As Chicago native it’s hard for me to look at any piece of creative work that is inspired/about the city of Chicago without a critical eye. It is my hometown and in my opinion the greatest city on earth. Therefore, when I first heard back in November that Spike Lee was making a movie about the violence in Chicago based on a Greek tragedy I was skeptical, but open minded. I knew that Lee was a cerebral film maker and a lover of the advancement of Black people, so while I was a little nervous about how the project would pan out I still had hope that it would a solid film. A month later the trailer came out and twenty seconds into it I was both appalled and disappointed. It appeared that the movie’s humor and message focused less on all the institutional problems that perpetuate the violence in Chicago and more on a trivial storyline about women using sex to stop (institutional and systemic) violence– yeah, okay.

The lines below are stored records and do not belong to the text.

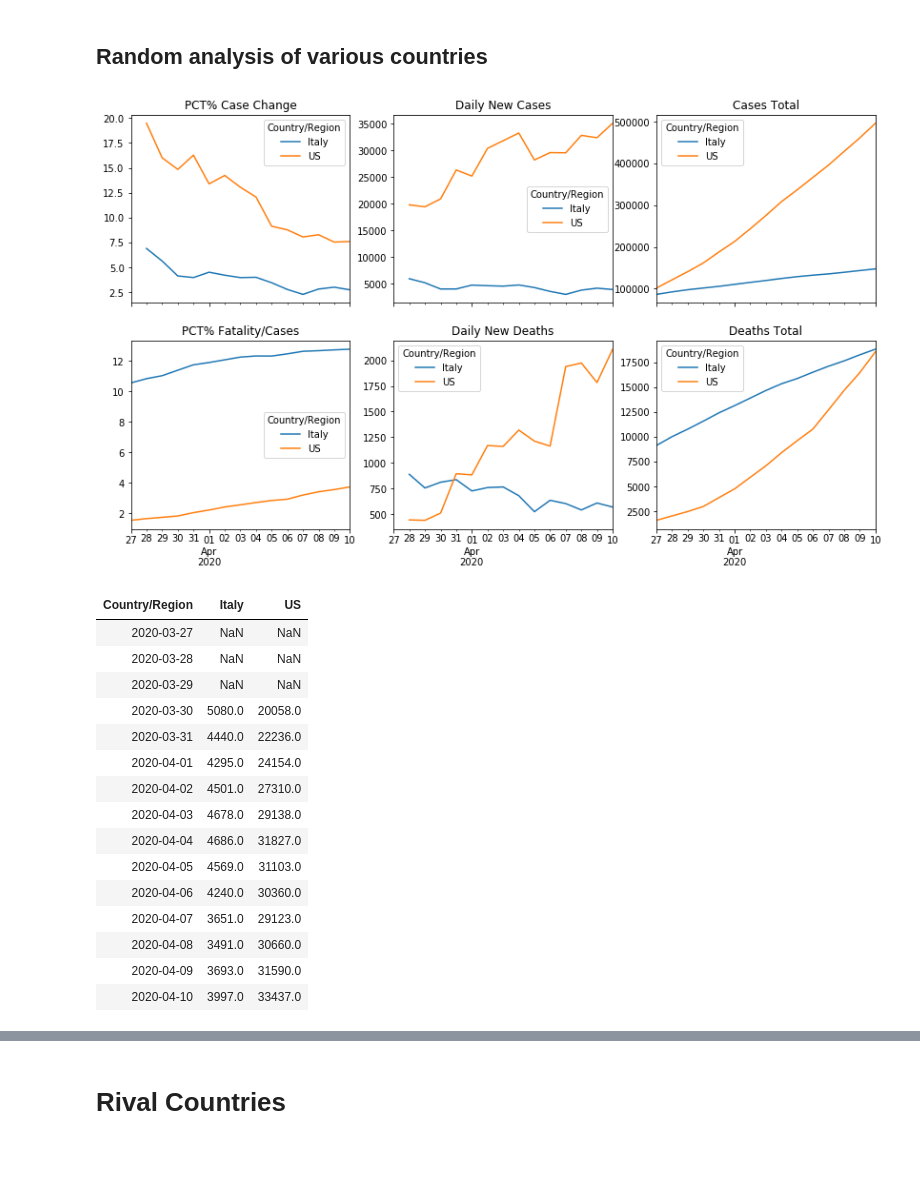
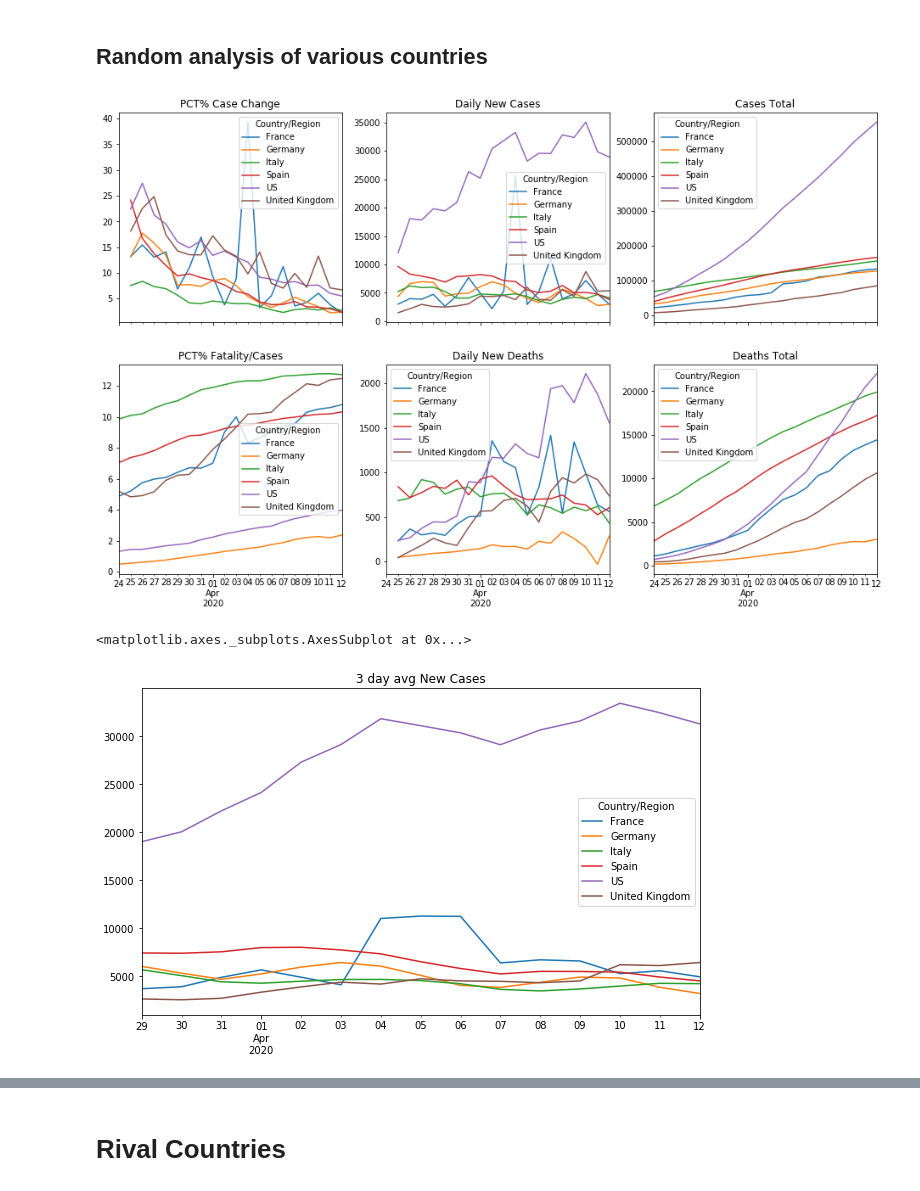
Before and after one commit to dougfoo/machineLearning, a Jupyter notebook: covid/COVID-global-working.ipynb, the cells around one changed output, grey strips where cells are left out. Drawn from its saved outputs; the diff is of its cells as text; code cells hidden in the pictures; blank space fills up the shorter version.

```diff
--- a/covid/COVID-global-working.ipynb
+++ b/covid/COVID-global-working.ipynb
@@ -253,44 +255,31 @@ display('top countries d', dfd_g2.sort_values(by=[dfd_g2.columns[-1]], ascending
 ## Random analysis of various countries
 # %%
 # ad hoc overlays
-countries = ['Italy','US','Spain','France','Germany']
-countries = ['US','Italy']
-maxdays = 15
+countries = ['Japan','Singapore','Thailand','Vietnam','India','Korea, South','Pakistan']
+countries = ['Italy','US','Spain','France','Germany','United Kingdom']
+maxdays = 20
 
-fig, axs = plt.subplots(2,3, figsize=(14, 8), sharex=True)
+fig, axs = plt.subplots(2,3, figsize=(16, 10), sharex=True)
 dfc_g3 = dfc_g2.transpose().tail(maxdays).transpose().sort_index()
 dfd_g3 = dfd_g2.transpose().tail(maxdays).transpose().sort_index()
 
 pctline = dfc_g3[dfc_g3.index.isin(countries)].pct_change(axis=1).transpose().mul(100).plot(ax=axs[0,0], title='PCT% Case Change')
 chgline = dfc_g3[dfc_g3.index.isin(countries)].diff(axis=1).transpose().plot(ax=axs[0,1], title='Daily New Cases')
 actline = dfc_g3[dfc_g3.index.isin(countries)].tail(maxdays).transpose().plot(ax=axs[0,2], title='Cases Total')
 
 #i'd like to get the colors to be the same...
 pctline = (dfd_g3[dfd_g3.index.isin(countries)]/dfc_g3[dfc_g3.index.isin(countries)]).transpose().mul(100).plot(ax=axs[1,0], title='PCT% Fatality/Cases')
 chgline = dfd_g3[dfd_g3.index.isin(countries)].diff(axis=1).transpose().plot(ax=axs[1,1], title='Daily New Deaths')
 actline = dfd_g3[dfd_g3.index.isin(countries)].transpose().plot(ax=axs[1,2], title='Deaths Total')
 plt.show()
 
 
-dfc_g3[dfc_g3.index.isin(countries)].diff(axis=1).transpose().rolling(3, axis=0).mean().round(0)
+roll = dfc_g3[dfc_g3.index.isin(countries)].diff(axis=1).transpose().rolling(3, axis=0).mean().round(0)
+roll.tail(maxdays-5).plot(figsize=(10,6), title='3 day avg New Cases')
 # %% [output]
-[figure, old version]
+[figure, new version]
-| Country/Region | Italy | US |
-| 2020-03-27 | NaN | NaN |
-| 2020-03-28 | NaN | NaN |
-| 2020-03-29 | NaN | NaN |
-| 2020-03-30 | 5080.0 | 20058.0 |
-| 2020-03-31 | 4440.0 | 22236.0 |
-| 2020-04-01 | 4295.0 | 24154.0 |
-| 2020-04-02 | 4501.0 | 27310.0 |
-| 2020-04-03 | 4678.0 | 29138.0 |
-| 2020-04-04 | 4686.0 | 31827.0 |
-| 2020-04-05 | 4569.0 | 31103.0 |
-| 2020-04-06 | 4240.0 | 30360.0 |
-| 2020-04-07 | 3651.0 | 29123.0 |
-| 2020-04-08 | 3491.0 | 30660.0 |
-| 2020-04-09 | 3693.0 | 31590.0 |
-| 2020-04-10 | 3997.0 | 33437.0 |
+<matplotlib.axes._subplots.AxesSubplot at 0x...>
+[figure, added]
 # %%
 # rolling 3 day to smooth out
 countries = ['Italy']
```
Also changed, not shown: parts of 18 cells of this notebook, 1 other file.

I have two major issues with the film. The first, is that I think it did very little to highlight and expose the issues for why there is such widespread violence in the city. The second, is that I think its objectification and sexualization of Black women was both over the top and pointless. In summary, I found the whole movie to be inappropriate. There were times were a character, mostly the Father Mike Corridan’s (based on the preacher and activist Father Pfleger) made good points about why the violence was so bad what needed to be done to stop it. In the beginning of the film when Corridan is giving a speech about why little Patti was murdered, he touched upon subjects like how the black market for guns is discriminatory in the neighborhoods it targets, how the lack of affordable housing causes Black families in high concentration of poverty…. etc, and these were all the reasons why the South side was a hotbed for gun violence. This sermon was the most redeeming scene in the movie. It actually informed the viewer on why the violence in Chicago was so bad, and why it needed to stop. The rest of the movie going forward was a serious regression in topic.
I understand that Lee was using satire to make a point. My issue is what point was he trying to make exactly? I feel like the satire in the film achieved nothing in exposure of the systemic violence in a city I love so dearly. I don’t know what contribution this film made to making the lives of those who live in neighborhoods like Back of the Yards, Englewood, Austin, and Woodlawn better. There was a wake up call at the end of the film, reminiscent of School Daze, but what it was about I can’t say. It seemed like the message the film was attempting to portray at times was that Blacks need to start loving and respecting each other more, and that will solve the violence. While more self-love and self-care in the Black community would not hurt, it cannot solve the systemic violence that currently persists. What is happening in Chicago and other urban centers is a the apex of institutional racism that has existed in the American government and its treatment of African Americans since the Emancipation Proclamation. So sorry, Spike, your clever idea about relating the violence of Black men killing other Black to the Peloponnesian war didn’t quite hit the mark. You failed to expose the problem and deliver any real advancement to the people who are constantly being screwed over by this violence.
The appearance of the “gun” in Chi-Raq is more than just an object but a central character to the film’s politics of power. The arc of the “gun” begins with it’s birth and ends with it’s death. As part of the film’s introduction, audience members view a map of the United States of America constructed by different types of guns; this suggests the “birth” of the gun’s story line, the power it will hold for the film, and foreshadows the violence of not only Chicago, but all of the United States. In Father Mike’s sermon, he states “the gun began [a] professional career,” suggesting its sentience and potential to grow. However, we see the downfall of Gun and his “colleagues” at the very end of the film, a pile of guns sitting on display as the community reaches peace, reminiscent of a mass grave of corpses.